Public sector jobs in some countries have become so rare, and so coveted, that only those from top institutions, or the most connected, can credibly aspire to them. When searching for work in private companies, she learned her degree had little value, and rather that what employers wanted were French language and computer skills, or, in some instances, her willingness to be in workplaces where her safety as a woman was at risk.
Above all, she struggled at explaining to her mostly illiterate family members why all those years of education had not led her to a better life than their own. And, in fact, the reasons for this inefficient and inequitable distribution of opportunities are complex, and rooted in the economic history and political economy of the region. Understanding them requires exploring a number of factors at play: why are educated young people no longer able to enter the middle class track as their parents could? Why did economic growth fail to translate into broader benefits for the majority of the population in the Middle East and North Africa, compared to many economies in Asia, or in a country like Turkey? Why are the few available good jobs allocated mostly to older males, at the expense of young people and women? Why is the formal private sector employing such a small share of the working population?
This blog is part of a weekly series that we hope will provide some food for thought on these critical questions, based on our latest data and research. The common thread and objective of these blogs is to spur a conversation on “what to tell your Finance Minister”, in preparation for the World Bank Annual Meetings in October 2012. We want to know what YOU think is holding people back, and what can be done to create more and better jobs in MENA. Please send us your thoughts and join us for a live web chat on jobs on September 17.

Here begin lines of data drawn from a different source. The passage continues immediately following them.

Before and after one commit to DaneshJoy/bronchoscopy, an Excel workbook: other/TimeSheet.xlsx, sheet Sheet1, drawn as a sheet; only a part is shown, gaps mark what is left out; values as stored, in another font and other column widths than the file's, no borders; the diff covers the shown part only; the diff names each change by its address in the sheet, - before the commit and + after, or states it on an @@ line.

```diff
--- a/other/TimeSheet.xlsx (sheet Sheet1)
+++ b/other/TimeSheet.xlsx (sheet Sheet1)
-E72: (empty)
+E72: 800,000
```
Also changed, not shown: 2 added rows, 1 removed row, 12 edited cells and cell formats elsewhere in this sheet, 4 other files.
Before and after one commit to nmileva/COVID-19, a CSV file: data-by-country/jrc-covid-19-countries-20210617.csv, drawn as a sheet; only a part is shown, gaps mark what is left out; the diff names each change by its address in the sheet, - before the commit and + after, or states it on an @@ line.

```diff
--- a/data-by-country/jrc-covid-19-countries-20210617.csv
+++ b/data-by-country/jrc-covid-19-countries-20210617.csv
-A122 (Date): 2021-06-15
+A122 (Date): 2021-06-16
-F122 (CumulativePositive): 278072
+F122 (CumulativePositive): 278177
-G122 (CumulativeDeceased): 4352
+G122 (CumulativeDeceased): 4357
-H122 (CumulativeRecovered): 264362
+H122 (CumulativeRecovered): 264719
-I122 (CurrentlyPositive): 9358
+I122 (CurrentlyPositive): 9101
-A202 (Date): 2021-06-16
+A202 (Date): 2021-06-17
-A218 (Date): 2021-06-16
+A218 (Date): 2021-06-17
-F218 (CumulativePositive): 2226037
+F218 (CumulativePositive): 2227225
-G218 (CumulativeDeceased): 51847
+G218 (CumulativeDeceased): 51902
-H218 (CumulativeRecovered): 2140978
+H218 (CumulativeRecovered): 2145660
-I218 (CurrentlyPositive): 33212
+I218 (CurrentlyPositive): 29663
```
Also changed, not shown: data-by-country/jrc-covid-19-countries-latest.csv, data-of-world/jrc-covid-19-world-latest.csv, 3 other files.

This blog is part of a weekly series that we hope will provide some food for thought on the critical questions outlined in the forthcoming MENA Flagship Report on Jobs. The common thread and objective of these blogs are to spur a conversation on “what to tell your Finance Minister.” This is in preparation for the World Bank Annual Meetings in October 2012, where the report's main messages and the results of the live chat will be presented to MENA policy makers. We want to know what YOU think is holding people back, and what can be done to create more and better jobs in MENA. Please send us your thoughts and join us for a live web chat on jobs on September 17.
Read the previous week's blog in the series: